**EXERCISE**
Every line below that includes the word "screens" needs to be copied.

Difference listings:
--- START ---
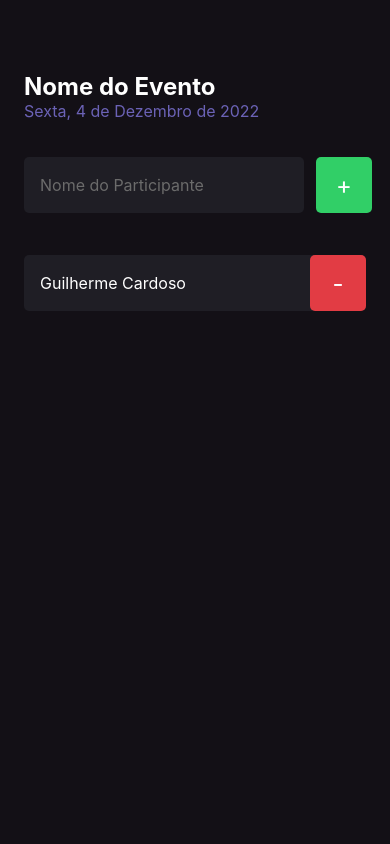
Repository: guilhermecardoso93/reactNative-ignite-imhere
Screen: /
These files come from the project's save history. The screen is drawn as it stood at one moment and after the next save; the edit follows.
The app was drawn by React Native's web renderer in a window 390 px wide. The project was rebuilt for these pictures with package versions that can differ from the ones it lists, and the page was loaded fresh each time.

Above is the screen before, as saved 2022-10-02 20:18:43.

### App.tsx
import { Text, View, StyleSheet } from "react-native";
import Home from "./src/screens/Home";

export default function App() {
  return (
    <>
      <Home/>
    </>
  );
}

### src/screens/Home/index.tsx
import { Text, View, TextInput, TouchableOpacity } from "react-native";
import { Participant } from "../../components/Participant";

import { styles } from "./styles";

export default function Home() {
  function handleAddPArticipant() {
    console.log("ADD part");
  }

  return (
    <View style={styles.container}>
      <Text style={styles.eventName}>Nome do Evento</Text>
      <Text style={styles.eventDate}>Sexta, 4 de Dezembro de 2022</Text>
      <View style={styles.form}>
        <TextInput
          style={styles.eventInput}
          placeholder="Nome do Participante"
          placeholderTextColor="#6b6b6b"
        />
        <TouchableOpacity style={styles.button} onPress={handleAddPArticipant}>
          <Text style={styles.buttonText}>+</Text>
        </TouchableOpacity>
      </View>
      <Participant/>
    </View>
  );
}

### src/components/Participant/index.tsx
import { Text, TouchableOpacity, View } from "react-native";


import { styles } from "./styles";

export function Participant(){
function handleRemoveParticipant(){
  console.log('Remove')
}

  return (
    <View style={styles.container}>
      <Text style={styles.name}>Guilherme Cardoso</Text>
      <TouchableOpacity style={styles.button} onPress={handleRemoveParticipant}>
          <Text style={styles.buttonText}>-</Text>
        </TouchableOpacity>
    </View>
  )
}

### src/screens/Home/styles.ts
import { StyleSheet } from "react-native";

export const styles = StyleSheet.create({
  container: {
    flex: 1,
    padding: 24,
    backgroundColor: "#131016",
  },
  eventName: {
    color: "#fff",
    fontSize: 24,
    fontWeight: "bold",
    marginTop: 48,
  },
  eventDate: {
    color: "#6b62b6",
    fontSize: 16,
  },

  eventInput: {
    backgroundColor: "#1f1e25",
    color: "#FFF",
    height: 56,
    flex: 1,
    borderRadius: 5,
    padding: 16,
    fontSize: 16,
    marginRight: 12,
  },

  button: {
    width: 56,
    height: 56,
    borderRadius: 5,
    backgroundColor: "#31cf67",
    alignItems: "center",
    justifyContent: "center",
  },
  buttonText: {
    color: "#FFF",
    fontSize: 24,
  },
  form: {
    width: "100%",
    flexDirection: "row",
    marginTop: 36,
    marginBottom: 42,
  },
});

### src/components/Participant/styles.ts
import { StyleSheet } from "react-native";

export const styles = StyleSheet.create({
  container: {
    width: "100%",
    backgroundColor: "#1f1e25",
    borderRadius: 5,
    flexDirection: "row",
    alignItems: "center",
    justifyContent: "space-between",
    marginBottom: 10
  },
  name: {
    color: "#fff",
    flex: 1,
    marginLeft: 16,
    fontSize: 16
  },
  button: {
    width: 56,
    height: 56,
    borderRadius: 5,
    backgroundColor: "#e23c44",
    alignItems: "center",
    justifyContent: "center",
  },
  buttonText: {
    color: "#FFF",
    fontSize: 24,
  },
});

After the next save:
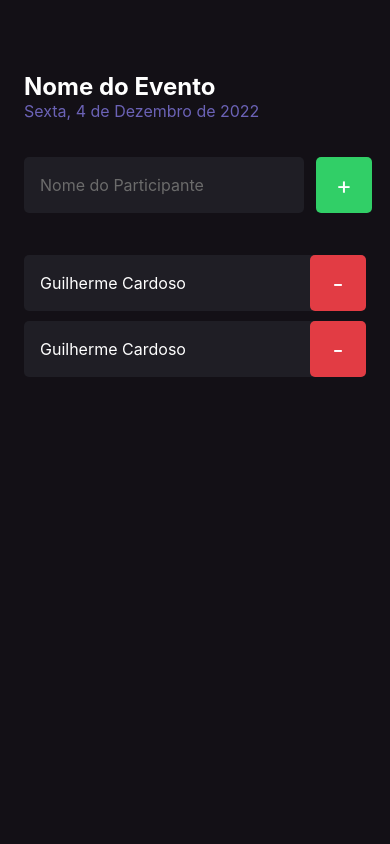
Saved 10 s later.
--- a/src/screens/Home/index.tsx
+++ b/src/screens/Home/index.tsx
@@ -23,6 +23,7 @@ export default function Home() {
         </TouchableOpacity>
       </View>
       <Participant/>
+      <Participant/>
     </View>
   );
 }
--- END ---
**COMPLETED TASK**
import Home from "./src/screens/Home";
### src/screens/Home/index.tsx
### src/screens/Home/styles.ts
--- a/src/screens/Home/index.tsx
+++ b/src/screens/Home/index.tsx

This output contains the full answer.